- Motivation – Daniel Goleman
- Modelling the way – Kouzes and Posner
- An unquenchable penchant for action – Verne Harnish (of Rockefeller Habits fame)
- A focus on self-improvement – Brad Smart (Top Grading founder)
- Loves helping others – Richard Branson (typical Richard)
- Energy – Warren Buffet and Jack Welch.
In your organisation, you first need to define proactivity as a behaviour that will bring success in your company and the specific role, aligned with your values. For example, a proactive sales manager could be defined as:
- Always working a list of strategically important clients that fit the ideal client profile for the company by engaging and developing relationships, or
- Always working in the field to build the strengths of sales staff by coaching them in real customer situations.
Second, how do we identify it?
Having established the behaviour, you then look for a repeating pattern of that behaviour in your interviewing and subsequent referencing. I remember talking with a referee about a particular sales manager. What they really admired was the way they would always, by the third Wednesday of every month, ensure they had at least six visits with their key strategic targets confirmed for the next month.

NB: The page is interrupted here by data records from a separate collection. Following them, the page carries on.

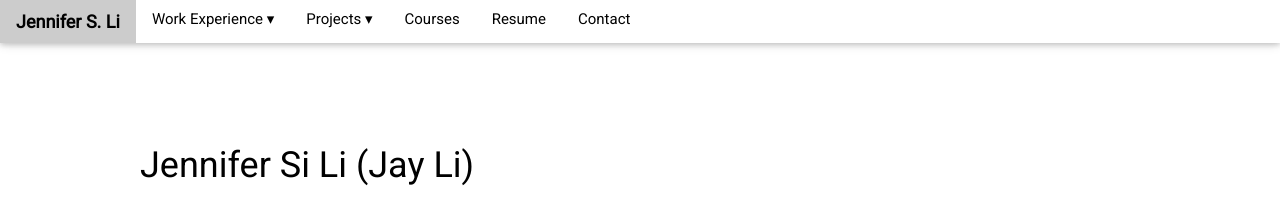
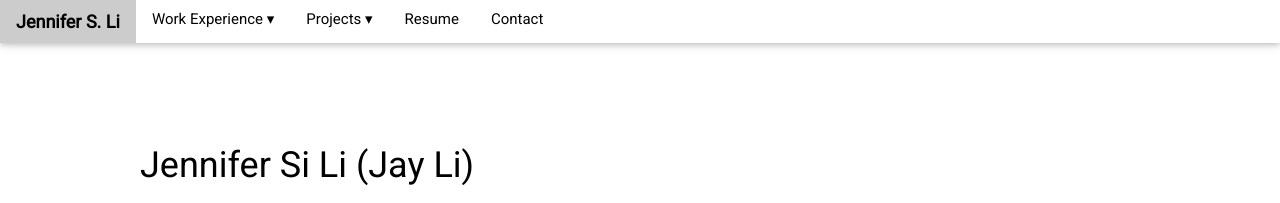
Before and after one commit to jsli905/jsli905.github.io, a Jekyll site: the page index.html, which Jekyll copies as it is, in a window 1280 px wide. Shown: the top 203 px of the page. Built offline with Jekyll 4.4.1, drawn with Linux system fonts in a browser that asks for light colours; comment, search, counter and statistics services are not loaded.

Commit message:
Update index.html

```diff
--- a/index.html
+++ b/index.html
@@ -183,8 +183,6 @@
   </div>
 </div>
 
-
-    <a href="courses.html" class="w3-bar-item w3-button w3-hide-small">Courses</a>
     <a href="assets/resume.pdf" class="w3-bar-item w3-button w3-hide-small">Resume</a>
     <a href="#contact" class="w3-bar-item w3-button w3-hide-small">Contact</a>
 
```
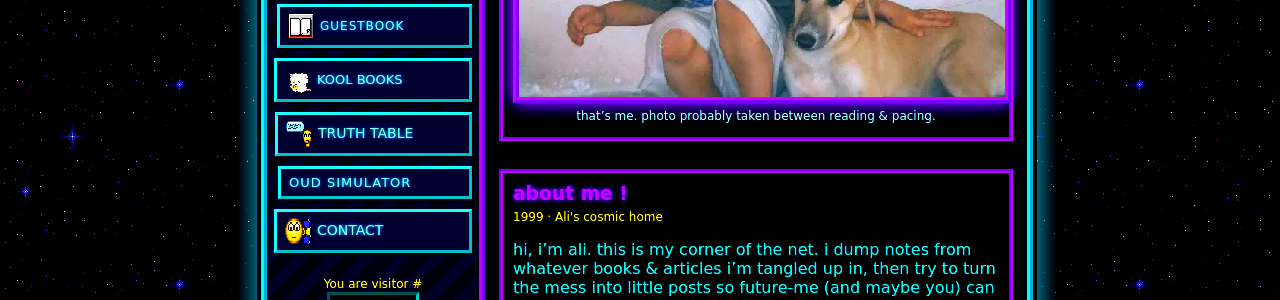
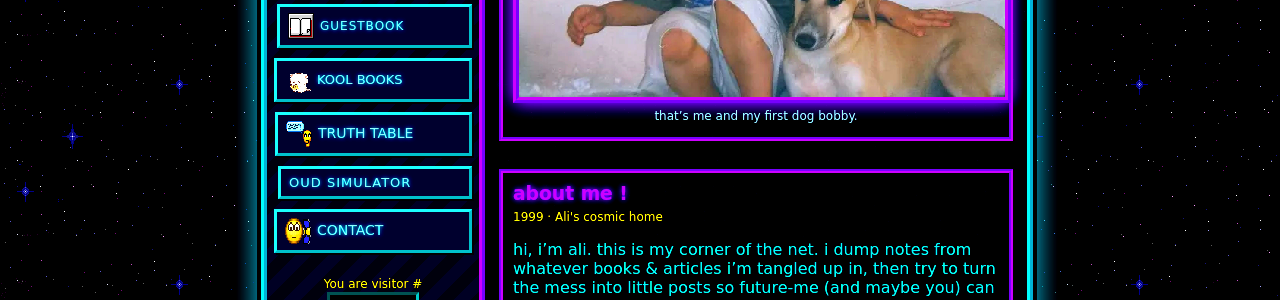
Before and after one commit to Catofminerva/Catofminerva.github.io, a Jekyll site: the page about.html, which Jekyll copies as it is, in a window 1280 px wide. Shown: the part 446-746 px from the top of the page. Built offline with Jekyll 4.4.1, drawn with Linux system fonts in a browser that asks for light colours.

Commit message:
Update about.html

```diff
--- a/about.html
+++ b/about.html
@@ -197,7 +197,7 @@
           <!-- Dominant picture -->
           <div class="post">
             <img src="me.jpeg" alt="Ali" class="hero">
-            <div class="caption">that’s me. photo probably taken between reading &amp; pacing.</div>
+            <div class="caption">that’s me and my first dog bobby.</div>
           </div>
 
           <!-- About me text (authentic spacing) -->
```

In another situation, while interviewing a candidate for a chief financial officer (CFO) role, it came out that they had a passion for presenting facts in a more impactful way to better engage the executive leadership team. The behaviour for ‘proactive’ in this instance was ‘brings information to the leadership team that is meaningful and able to be easily used for making decisions’.

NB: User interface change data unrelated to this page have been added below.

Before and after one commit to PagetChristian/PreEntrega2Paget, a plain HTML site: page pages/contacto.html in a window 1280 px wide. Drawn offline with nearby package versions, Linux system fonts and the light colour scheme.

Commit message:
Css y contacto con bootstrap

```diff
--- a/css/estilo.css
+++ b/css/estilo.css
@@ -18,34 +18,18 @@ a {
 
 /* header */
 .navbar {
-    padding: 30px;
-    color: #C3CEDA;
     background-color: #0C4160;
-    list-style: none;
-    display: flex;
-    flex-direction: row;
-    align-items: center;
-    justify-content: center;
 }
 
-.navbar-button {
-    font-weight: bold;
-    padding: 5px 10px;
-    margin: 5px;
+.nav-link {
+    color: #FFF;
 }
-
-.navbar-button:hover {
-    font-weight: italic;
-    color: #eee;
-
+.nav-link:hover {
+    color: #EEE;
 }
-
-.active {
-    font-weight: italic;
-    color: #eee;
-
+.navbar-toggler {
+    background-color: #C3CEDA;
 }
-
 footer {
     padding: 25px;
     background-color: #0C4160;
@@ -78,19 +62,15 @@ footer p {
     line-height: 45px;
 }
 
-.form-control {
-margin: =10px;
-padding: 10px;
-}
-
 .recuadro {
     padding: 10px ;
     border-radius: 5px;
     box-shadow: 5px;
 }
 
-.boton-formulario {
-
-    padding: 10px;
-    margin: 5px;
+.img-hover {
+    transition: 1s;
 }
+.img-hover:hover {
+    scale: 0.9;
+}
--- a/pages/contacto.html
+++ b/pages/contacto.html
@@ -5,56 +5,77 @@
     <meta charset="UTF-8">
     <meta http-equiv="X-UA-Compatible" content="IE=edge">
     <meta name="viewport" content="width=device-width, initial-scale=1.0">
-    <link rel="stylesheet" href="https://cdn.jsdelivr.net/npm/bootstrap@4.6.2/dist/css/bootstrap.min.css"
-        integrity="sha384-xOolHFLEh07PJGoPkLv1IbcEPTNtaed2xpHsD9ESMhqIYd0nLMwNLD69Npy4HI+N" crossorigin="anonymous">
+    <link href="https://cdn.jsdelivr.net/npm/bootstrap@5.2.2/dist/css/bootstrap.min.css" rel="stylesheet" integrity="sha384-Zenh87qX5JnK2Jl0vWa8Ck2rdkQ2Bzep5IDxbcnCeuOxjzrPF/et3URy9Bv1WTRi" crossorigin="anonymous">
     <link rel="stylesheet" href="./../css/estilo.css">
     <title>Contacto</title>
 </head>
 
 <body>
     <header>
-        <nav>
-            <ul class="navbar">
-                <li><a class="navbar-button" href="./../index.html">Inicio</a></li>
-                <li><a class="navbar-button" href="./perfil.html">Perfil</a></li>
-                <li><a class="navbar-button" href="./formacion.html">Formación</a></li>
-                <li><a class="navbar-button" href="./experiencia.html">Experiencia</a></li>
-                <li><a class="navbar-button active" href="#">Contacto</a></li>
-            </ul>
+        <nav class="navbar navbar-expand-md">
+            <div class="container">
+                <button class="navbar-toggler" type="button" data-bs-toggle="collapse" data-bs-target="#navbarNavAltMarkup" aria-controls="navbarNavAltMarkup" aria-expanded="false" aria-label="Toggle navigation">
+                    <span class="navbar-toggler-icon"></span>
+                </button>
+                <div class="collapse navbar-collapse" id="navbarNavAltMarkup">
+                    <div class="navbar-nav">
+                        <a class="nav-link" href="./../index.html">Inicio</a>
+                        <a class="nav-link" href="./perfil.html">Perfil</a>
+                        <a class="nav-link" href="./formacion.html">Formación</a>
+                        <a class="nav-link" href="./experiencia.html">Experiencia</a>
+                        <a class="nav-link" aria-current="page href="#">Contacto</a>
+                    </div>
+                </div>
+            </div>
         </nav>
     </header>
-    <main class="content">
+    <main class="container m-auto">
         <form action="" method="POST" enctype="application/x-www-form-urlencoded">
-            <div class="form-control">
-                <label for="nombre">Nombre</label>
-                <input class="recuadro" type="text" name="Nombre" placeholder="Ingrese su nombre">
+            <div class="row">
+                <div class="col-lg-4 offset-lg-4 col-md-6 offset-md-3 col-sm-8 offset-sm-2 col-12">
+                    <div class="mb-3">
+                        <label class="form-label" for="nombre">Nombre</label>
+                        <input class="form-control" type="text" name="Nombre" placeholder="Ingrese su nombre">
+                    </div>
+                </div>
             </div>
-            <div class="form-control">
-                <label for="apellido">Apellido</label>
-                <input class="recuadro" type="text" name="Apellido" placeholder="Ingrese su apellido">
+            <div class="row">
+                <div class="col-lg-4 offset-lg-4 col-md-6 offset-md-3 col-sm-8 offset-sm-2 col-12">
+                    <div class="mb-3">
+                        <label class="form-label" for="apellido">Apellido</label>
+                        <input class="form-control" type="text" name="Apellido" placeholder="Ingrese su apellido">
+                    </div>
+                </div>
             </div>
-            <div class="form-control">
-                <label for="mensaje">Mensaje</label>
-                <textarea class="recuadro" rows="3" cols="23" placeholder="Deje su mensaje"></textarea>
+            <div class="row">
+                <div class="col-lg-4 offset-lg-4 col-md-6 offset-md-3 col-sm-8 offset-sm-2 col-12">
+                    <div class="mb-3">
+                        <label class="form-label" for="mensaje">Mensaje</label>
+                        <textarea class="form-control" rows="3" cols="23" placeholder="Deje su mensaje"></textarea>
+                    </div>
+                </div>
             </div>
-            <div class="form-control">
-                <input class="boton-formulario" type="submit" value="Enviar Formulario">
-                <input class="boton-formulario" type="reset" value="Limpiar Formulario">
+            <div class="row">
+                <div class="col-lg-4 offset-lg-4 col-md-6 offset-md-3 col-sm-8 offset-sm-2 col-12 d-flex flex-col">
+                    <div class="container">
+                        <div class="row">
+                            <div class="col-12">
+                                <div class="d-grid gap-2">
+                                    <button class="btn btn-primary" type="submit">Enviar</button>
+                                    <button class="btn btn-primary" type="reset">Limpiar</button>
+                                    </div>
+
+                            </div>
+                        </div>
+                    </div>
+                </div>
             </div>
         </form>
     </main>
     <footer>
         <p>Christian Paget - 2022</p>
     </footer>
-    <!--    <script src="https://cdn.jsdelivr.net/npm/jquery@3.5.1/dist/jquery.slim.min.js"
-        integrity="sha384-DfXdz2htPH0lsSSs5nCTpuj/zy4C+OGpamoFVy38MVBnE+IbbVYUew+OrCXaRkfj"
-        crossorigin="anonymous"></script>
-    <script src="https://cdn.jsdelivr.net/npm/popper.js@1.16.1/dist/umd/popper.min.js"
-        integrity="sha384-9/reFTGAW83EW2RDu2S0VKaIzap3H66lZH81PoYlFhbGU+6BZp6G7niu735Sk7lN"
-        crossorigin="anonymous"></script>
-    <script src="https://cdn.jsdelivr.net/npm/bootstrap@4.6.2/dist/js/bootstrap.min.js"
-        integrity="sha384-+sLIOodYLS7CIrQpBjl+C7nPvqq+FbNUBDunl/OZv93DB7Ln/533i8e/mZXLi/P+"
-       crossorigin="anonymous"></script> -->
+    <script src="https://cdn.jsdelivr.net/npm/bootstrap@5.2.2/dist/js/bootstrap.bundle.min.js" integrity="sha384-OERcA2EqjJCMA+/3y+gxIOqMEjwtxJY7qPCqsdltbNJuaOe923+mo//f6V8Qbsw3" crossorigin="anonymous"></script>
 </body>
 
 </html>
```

In another case, ‘proactive’ for a general manager was defined as ‘actively develops staff’. One candidate I interviewed made a point of taking at least one of his direct reports each fortnight to meet a strategic customer. This proved beneficial, particularly for non-sales staff who were able to build a clearer understanding of the key issues facing their customers. It also became a coaching session for dealing and interacting with senior client contacts.
Third, can we measure proactivity?
In short, yes. We’ve now developed a test to measure the attributes that make up proactivity. This is a good way to support what you have discovered through your interviewing. We used a combination of literature research, reviews of past successful candidates and consultation with Psytech, our psychological assessment provider. We divided proactivity into three criteria – extraversion, pragmatism and energy – with supporting sub-criteria:
- Social boldness
- Group orientation
These become measurable indicators in a psychological test and another way to assess this competency and support recruitment in identifying the best cultural fit for a business.
I welcome hearing your views on proactivity and how you identify it in others. If you would like to discuss how you can incorporate our proactivity test in your recruitment, please get in touch with me. If you are simply interested in taking a further look at the test, I would be happy to walk you through it.